→ **Directions**: From the data that follows, print exactly the lines starting at the one containing "Before and after one commit to Raynobrak/heigvd-labos-xai, a" and ending at the one containing "Also changed, not shown: parts of 22"; include both of them and nothing more.

----

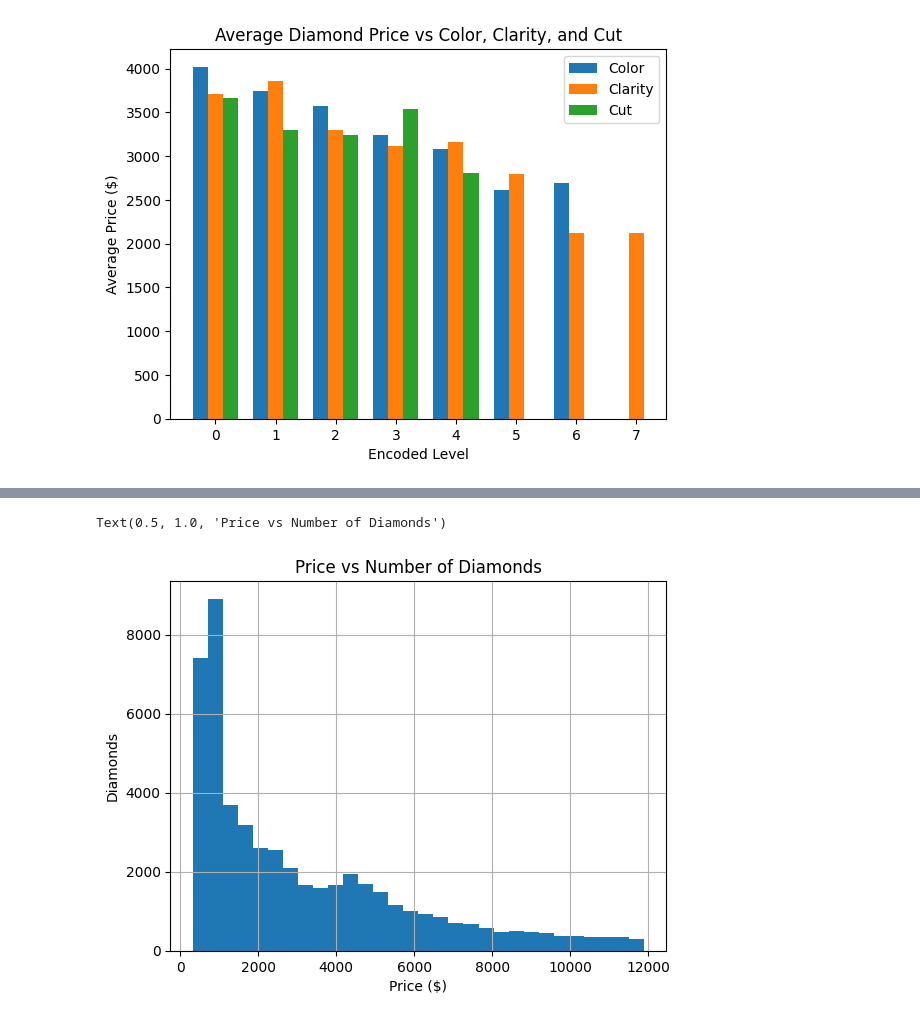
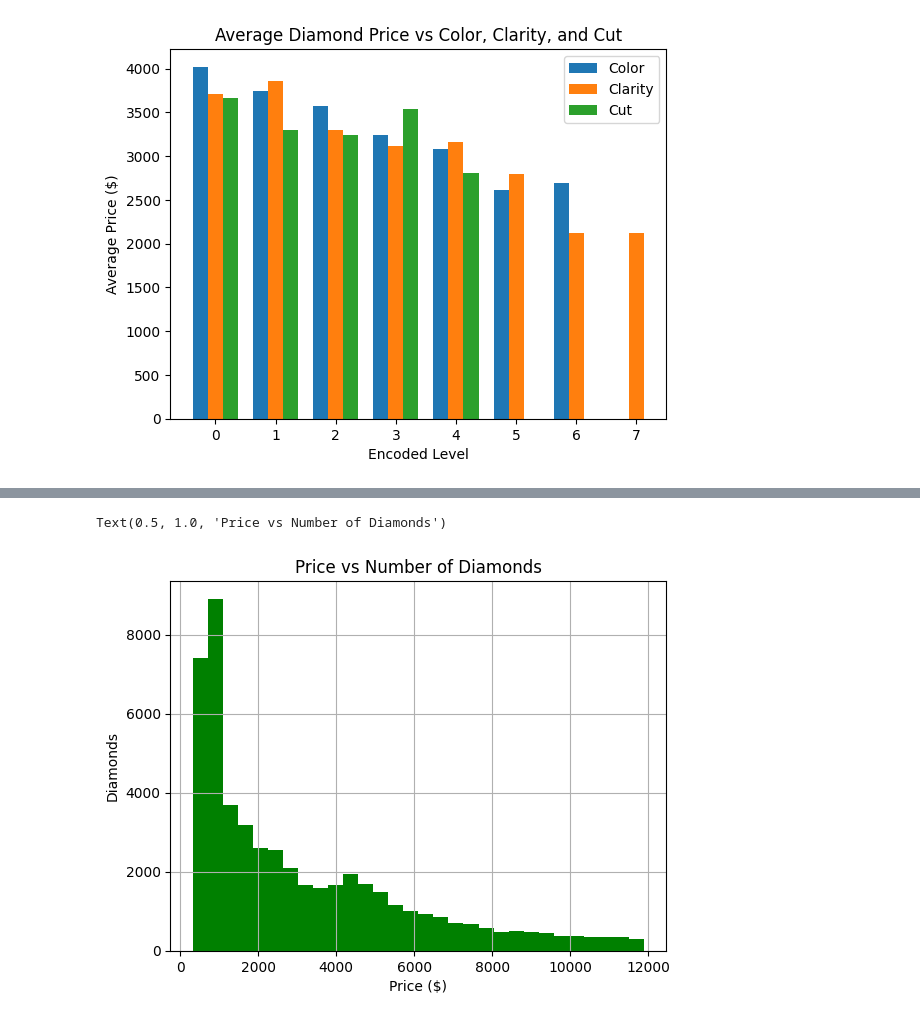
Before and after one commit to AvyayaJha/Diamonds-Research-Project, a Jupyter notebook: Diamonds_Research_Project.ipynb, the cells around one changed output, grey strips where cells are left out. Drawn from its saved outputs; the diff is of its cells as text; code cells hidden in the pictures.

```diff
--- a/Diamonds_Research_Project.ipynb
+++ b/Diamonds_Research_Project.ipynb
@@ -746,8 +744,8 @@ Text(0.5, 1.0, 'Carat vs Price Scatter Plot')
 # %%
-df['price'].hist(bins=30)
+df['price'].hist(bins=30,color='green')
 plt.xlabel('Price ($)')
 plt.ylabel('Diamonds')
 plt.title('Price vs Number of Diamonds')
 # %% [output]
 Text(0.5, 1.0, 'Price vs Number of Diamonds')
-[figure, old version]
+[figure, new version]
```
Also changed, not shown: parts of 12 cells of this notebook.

----

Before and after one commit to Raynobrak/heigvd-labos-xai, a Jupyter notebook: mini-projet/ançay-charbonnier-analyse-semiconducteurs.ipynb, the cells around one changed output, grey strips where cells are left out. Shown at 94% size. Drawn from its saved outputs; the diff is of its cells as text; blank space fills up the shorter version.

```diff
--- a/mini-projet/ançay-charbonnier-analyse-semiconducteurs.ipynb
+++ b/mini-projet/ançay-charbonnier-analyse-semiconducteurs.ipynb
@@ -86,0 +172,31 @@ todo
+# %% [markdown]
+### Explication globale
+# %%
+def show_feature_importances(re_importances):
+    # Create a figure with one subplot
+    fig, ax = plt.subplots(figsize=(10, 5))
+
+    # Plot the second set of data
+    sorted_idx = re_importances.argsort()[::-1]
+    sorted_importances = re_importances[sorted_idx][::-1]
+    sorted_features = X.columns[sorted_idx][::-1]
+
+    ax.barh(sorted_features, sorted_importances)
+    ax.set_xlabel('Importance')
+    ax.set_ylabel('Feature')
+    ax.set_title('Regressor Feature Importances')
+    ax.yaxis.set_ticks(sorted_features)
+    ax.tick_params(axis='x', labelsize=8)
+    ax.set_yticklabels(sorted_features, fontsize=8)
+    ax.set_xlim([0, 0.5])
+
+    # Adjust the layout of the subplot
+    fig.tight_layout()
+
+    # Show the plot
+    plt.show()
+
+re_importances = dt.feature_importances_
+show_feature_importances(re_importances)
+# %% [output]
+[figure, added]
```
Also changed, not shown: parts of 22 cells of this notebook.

----

→ **Response area**:
Before and after one commit to Raynobrak/heigvd-labos-xai, a Jupyter notebook: mini-projet/ançay-charbonnier-analyse-semiconducteurs.ipynb, the cells around one changed output, grey strips where cells are left out. Shown at 94% size. Drawn from its saved outputs; the diff is of its cells as text; blank space fills up the shorter version.

```diff
--- a/mini-projet/ançay-charbonnier-analyse-semiconducteurs.ipynb
+++ b/mini-projet/ançay-charbonnier-analyse-semiconducteurs.ipynb
@@ -86,0 +172,31 @@ todo
+# %% [markdown]
+### Explication globale
+# %%
+def show_feature_importances(re_importances):
+    # Create a figure with one subplot
+    fig, ax = plt.subplots(figsize=(10, 5))
+
+    # Plot the second set of data
+    sorted_idx = re_importances.argsort()[::-1]
+    sorted_importances = re_importances[sorted_idx][::-1]
+    sorted_features = X.columns[sorted_idx][::-1]
+
+    ax.barh(sorted_features, sorted_importances)
+    ax.set_xlabel('Importance')
+    ax.set_ylabel('Feature')
+    ax.set_title('Regressor Feature Importances')
+    ax.yaxis.set_ticks(sorted_features)
+    ax.tick_params(axis='x', labelsize=8)
+    ax.set_yticklabels(sorted_features, fontsize=8)
+    ax.set_xlim([0, 0.5])
+
+    # Adjust the layout of the subplot
+    fig.tight_layout()
+
+    # Show the plot
+    plt.show()
+
+re_importances = dt.feature_importances_
+show_feature_importances(re_importances)
+# %% [output]
+[figure, added]
```
Also changed, not shown: parts of 22 cells of this notebook.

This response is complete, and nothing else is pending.